I say major because that’s usually what the underwriters want to know. Basically, major mods are things like a STOL kit, speed kits, a larger engine, or converting the aircraft to a different land­ing gear configuration.

Sure, there are lots of other modifications, like seat belts, updated avionics, and more, but in this case it’s about some sort of modification that needs a Sup­plemental Type Certificate (STC) or a change in the airworthiness.

In my opinion, major modifications would be one of the three items below that would change from the original factory FAA-approved design:

  1. Change the airworthiness of the aircraft
  2. Change the performance and operating param­eters of the aircraft
  3. Change the landing gear of the aircraft

But really, does the insurance company care? Well … maybe! If the original type certificate is modified or the performance parameters have been changed you are definitely looking for changes in the insurance. If you install STC mods to increase the performance such as wingtips or cowling mods, the biggest chang­es will be in the value of the aircraft itself. Most mods will increase the value. But how much, no one really knows. If it is an established mod it might be in the price guides, but don’t hold your breath.

Many aircraft seem to sell at the base “book value,” which is before the addition of any extras or modifi­cations. I’m not saying some aircraft won’t bring top dollar with mods and extras, but if you are buying, don’t let the “book value” dictate the purchase price of the aircraft.

From the insurance hull value standpoint, use the book values to put a price on your aircraft using all the extras available. Get as much for your aircraft as possible and review this every year or anytime you make a change to the aircraft.
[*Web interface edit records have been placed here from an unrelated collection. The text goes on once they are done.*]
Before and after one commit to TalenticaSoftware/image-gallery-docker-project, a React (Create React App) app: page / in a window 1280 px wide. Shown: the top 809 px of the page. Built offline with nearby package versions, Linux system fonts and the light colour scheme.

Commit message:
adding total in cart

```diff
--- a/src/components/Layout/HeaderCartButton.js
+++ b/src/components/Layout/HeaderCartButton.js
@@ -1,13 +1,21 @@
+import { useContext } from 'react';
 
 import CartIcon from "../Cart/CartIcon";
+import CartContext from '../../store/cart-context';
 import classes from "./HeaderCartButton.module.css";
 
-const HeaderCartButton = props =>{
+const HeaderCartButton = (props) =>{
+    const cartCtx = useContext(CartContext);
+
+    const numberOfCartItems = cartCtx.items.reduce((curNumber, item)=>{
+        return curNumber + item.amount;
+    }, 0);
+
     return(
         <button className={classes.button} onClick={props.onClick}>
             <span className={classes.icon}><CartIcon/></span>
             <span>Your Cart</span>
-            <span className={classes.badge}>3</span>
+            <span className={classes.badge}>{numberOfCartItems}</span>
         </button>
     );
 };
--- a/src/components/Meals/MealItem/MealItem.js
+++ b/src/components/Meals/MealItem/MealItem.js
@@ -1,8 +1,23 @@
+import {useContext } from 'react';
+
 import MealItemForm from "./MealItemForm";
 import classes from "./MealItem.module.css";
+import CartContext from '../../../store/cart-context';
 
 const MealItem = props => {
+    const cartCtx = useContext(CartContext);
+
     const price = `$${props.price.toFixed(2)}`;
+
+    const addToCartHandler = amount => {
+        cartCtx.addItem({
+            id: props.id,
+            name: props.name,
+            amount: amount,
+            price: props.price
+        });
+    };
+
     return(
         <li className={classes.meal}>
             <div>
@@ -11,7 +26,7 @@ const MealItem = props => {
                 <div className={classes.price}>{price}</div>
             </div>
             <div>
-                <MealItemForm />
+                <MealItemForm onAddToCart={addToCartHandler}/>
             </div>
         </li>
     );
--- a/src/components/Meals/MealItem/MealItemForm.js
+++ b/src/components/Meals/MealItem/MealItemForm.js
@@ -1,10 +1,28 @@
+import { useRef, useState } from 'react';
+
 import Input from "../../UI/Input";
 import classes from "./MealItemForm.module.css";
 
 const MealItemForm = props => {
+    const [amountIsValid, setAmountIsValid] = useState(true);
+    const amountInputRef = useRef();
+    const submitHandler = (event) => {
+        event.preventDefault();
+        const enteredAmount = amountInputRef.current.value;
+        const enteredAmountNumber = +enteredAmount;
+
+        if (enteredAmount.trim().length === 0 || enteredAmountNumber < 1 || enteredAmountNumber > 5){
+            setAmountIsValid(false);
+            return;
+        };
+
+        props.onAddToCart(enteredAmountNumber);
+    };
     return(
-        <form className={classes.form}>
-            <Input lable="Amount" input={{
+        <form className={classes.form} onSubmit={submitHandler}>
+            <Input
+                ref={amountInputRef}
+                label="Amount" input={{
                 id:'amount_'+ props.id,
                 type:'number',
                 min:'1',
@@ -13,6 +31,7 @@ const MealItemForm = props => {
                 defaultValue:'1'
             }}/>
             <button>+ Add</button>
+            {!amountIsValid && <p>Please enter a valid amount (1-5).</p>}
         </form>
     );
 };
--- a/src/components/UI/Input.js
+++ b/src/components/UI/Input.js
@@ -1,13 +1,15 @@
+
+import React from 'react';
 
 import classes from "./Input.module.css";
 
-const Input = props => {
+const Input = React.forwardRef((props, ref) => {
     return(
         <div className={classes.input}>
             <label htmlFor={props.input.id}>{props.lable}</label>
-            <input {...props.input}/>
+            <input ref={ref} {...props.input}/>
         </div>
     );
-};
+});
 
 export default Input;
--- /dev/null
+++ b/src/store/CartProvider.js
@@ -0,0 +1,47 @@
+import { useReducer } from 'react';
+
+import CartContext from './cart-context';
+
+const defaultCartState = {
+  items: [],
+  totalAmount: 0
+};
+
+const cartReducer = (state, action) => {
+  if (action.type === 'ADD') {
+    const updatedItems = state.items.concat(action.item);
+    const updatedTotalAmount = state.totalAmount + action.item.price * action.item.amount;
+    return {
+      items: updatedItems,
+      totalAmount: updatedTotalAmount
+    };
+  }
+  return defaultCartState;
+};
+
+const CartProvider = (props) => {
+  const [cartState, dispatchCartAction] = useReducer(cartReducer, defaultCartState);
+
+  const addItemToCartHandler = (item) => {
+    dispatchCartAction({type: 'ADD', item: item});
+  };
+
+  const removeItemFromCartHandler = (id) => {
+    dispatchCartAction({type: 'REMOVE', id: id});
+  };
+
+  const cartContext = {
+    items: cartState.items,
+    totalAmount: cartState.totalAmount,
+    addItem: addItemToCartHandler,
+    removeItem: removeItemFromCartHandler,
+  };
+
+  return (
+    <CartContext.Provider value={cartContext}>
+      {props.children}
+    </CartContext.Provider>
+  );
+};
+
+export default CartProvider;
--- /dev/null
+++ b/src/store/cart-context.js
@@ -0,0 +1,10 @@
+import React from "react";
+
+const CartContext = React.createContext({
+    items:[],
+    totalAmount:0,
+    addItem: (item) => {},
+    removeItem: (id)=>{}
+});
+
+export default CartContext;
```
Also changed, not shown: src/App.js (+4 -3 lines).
Add radios … review the price! Add a speed kit … review the price! STOL kit … review! New prop … review the value! Always keep track of the value.

And now we are back to the mods. If you change the landing gear of the aircraft, such as converting a tri-gear to a taildragger, definitely expect your in­surance premiums to increase. But if all you do is increase the engine size, you might see the premiums go up, but not necessarily. It could go up if it was a substantial increase in horsepower. Say you change your Cessna 210 to a turboprop, that could cause a change in premium, not only because of the hull value, but because of the type of engine that is now installed. But in the end, potentially any major modi­fication could increase the premium rate.

If you add too many mods at once, the value of the aircraft might increase tremendously over the book value of the aircraft and the insurance company will not want to insure the aircraft for the full amount. In that situation, you (and the aviation insurance agent) need to work with the underwriter to estab­lish a fair value for your particular situation. This might require what we call a “proof of value” (POV) which could be copies of invoices and detail lists of equipment and descriptions of the aircraft. It takes some extra work, but that extra effort will be better than having the aircraft insured for less than it is really worth.

So, if you are thinking of making a change. What would it be? Many modifications are available for your aircraft, but one of the most expensive (and some claim “most valuable”) is a new larger engine!

This article originally appeared in the July 2019 of PIPERS magazine. Members can read the full article here.